- John Fink
Beneath the neon haze of its teenage fantasia and the throbbing obviousness of its platitudes about the perils of social media, “Nerve” highlights some ugly truths about the economy of anonymous spectacle. This is a film that knows what people really want to see when they think that nobody is watching them. Blisteringly cool one moment and ridiculously silly the next (much like its high school heroine), this punchy and propulsive late summer surprise is able to capture the way we live now because it displays such a vivid understanding of the reasons why we live that way.

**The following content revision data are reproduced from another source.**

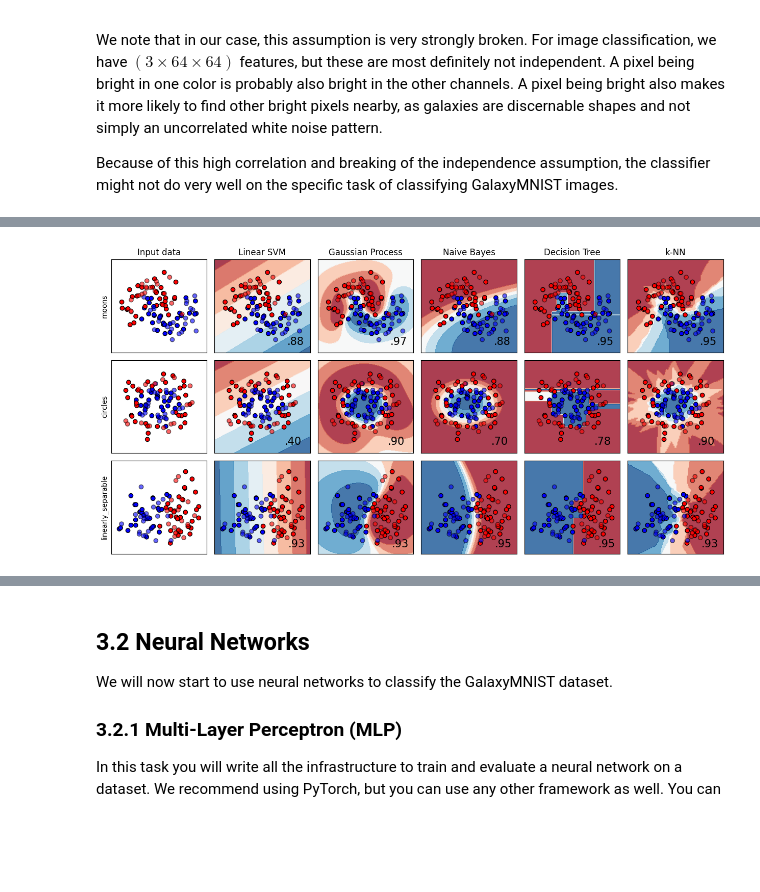
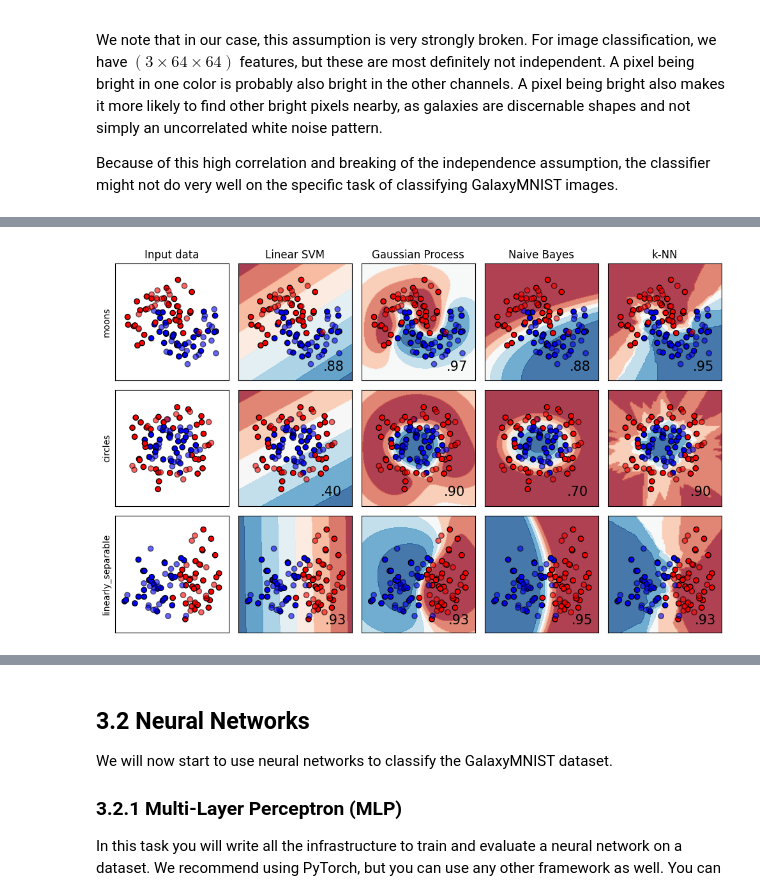
Before and after one commit to Just-Neptun/FP, a Jupyter notebook: S10 Machine Learning/ml_fp/part3.ipynb, the cells around one changed output, grey strips where cells are left out. Cells and saved outputs as stored; diff of their text form; code cells hidden in the pictures; blank space fills up the shorter version.

Commit message:
proper analysis of classical classifiers, rerun full notebook

```diff
--- a/S10 Machine Learning/ml_fp/part3.ipynb
+++ b/S10 Machine Learning/ml_fp/part3.ipynb
@@ -259,8 +270,6 @@ from sklearn.gaussian_process.kernels import RBF    # Radial basis function for
 from sklearn.gaussian_process import GaussianProcessClassifier    # Gaussian Process
 from sklearn.naive_bayes import GaussianNB    # Naive Bayes
 from sklearn.neighbors import KNeighborsClassifier    # k-NN
-
-from sklearn.tree import DecisionTreeClassifier
 
 from sklearn.datasets import make_circles, make_classification, make_moons
 
@@ -269,49 +278,47 @@ from Part03.classical_algorithms import example_of_algorithms, style_dataframe
 classifiers_names = [
     'Linear SVM',
     'Gaussian Process',
-    "Naive Bayes",
-    "Decision Tree",
-    "k-NN"
+    'Naive Bayes',
+    'k-NN'
 ]
 classifiers = [
     SVC(kernel='linear', C=0.025, random_state=1),
     GaussianProcessClassifier(1.0 * RBF(1.0), random_state=1),
     GaussianNB(),
-    DecisionTreeClassifier(max_depth=5, random_state=1),
     KNeighborsClassifier(n_neighbors=9),
 ]
 
 X, y = make_classification(
     n_features=2,
     n_redundant=0,
     n_informative=2,
     random_state=1,
     n_clusters_per_class=1,
 )
 rng = np.random.RandomState(2)
 X += 2 * rng.uniform(size=X.shape)
 linearly_separable = (X, y)
 
 datasets = [
     make_moons(noise=0.3, random_state=0),
     make_circles(noise=0.2, factor=0.5, random_state=1),
     linearly_separable,
 ]
 datasets_names = [
     'moons',
     'circles',
     'linearly_separable',
 ]
 
 # side effect -> plots everything
 results = example_of_algorithms(
     classifiers,
     classifiers_names,
     datasets,
     datasets_names,
 )
 # %% [output]
-[figure, old version]
+[figure, new version]
 # %%
 # create a dataframe of the results
 df = pd.DataFrame(results)
```
Also changed, not shown: parts of 19 cells of this notebook.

Based on Jeanne Ryan’s 2012 novel of the same name and helmed by “Catfish” directors Henry Joost and Ariel Schulman, “Nerve” will have a shelf-life of approximately 12 minutes (the technology it depicts has been revolutionized at least once since the movie wrapped production), but it sure is fun while it lasts.
- David Ehrlich
A high school senior finds herself immersed in an online game of truth or dare, where her every move starts to become manipulated by an anonymous community of “watchers.”
The moment Vee (Emma Roberts) first meets Ian (Dave Franco) in a greasy Queens diner, she sticks her tongue down his throat, apologizes and scarpers to a corner booth where her jealous friend is waiting, having filmed them on her phone. Ian follows up this unexpected occurrence by singing an impromptu rendition of Roy Orbison’s “You Got It”, using the tables and chairs of the restaurant as an ersatz stage. All of this has been filmed on each person’s respective smartphones as part of a game called “Nerve”, where participants complete »
- Mark Allen
1-20 of 64 items from 2016 « Prev | Next »
IMDb.com, Inc. takes no responsibility for the content or accuracy of the above news articles, Tweets, or blog posts. This content is published for the entertainment of our users only. The news articles, Tweets, and blog posts do not represent IMDb's opinions nor can we guarantee that the reporting therein is completely factual. Please visit the source responsible for the item in question to report any concerns you may have regarding content or accuracy.See our NewsDesk partners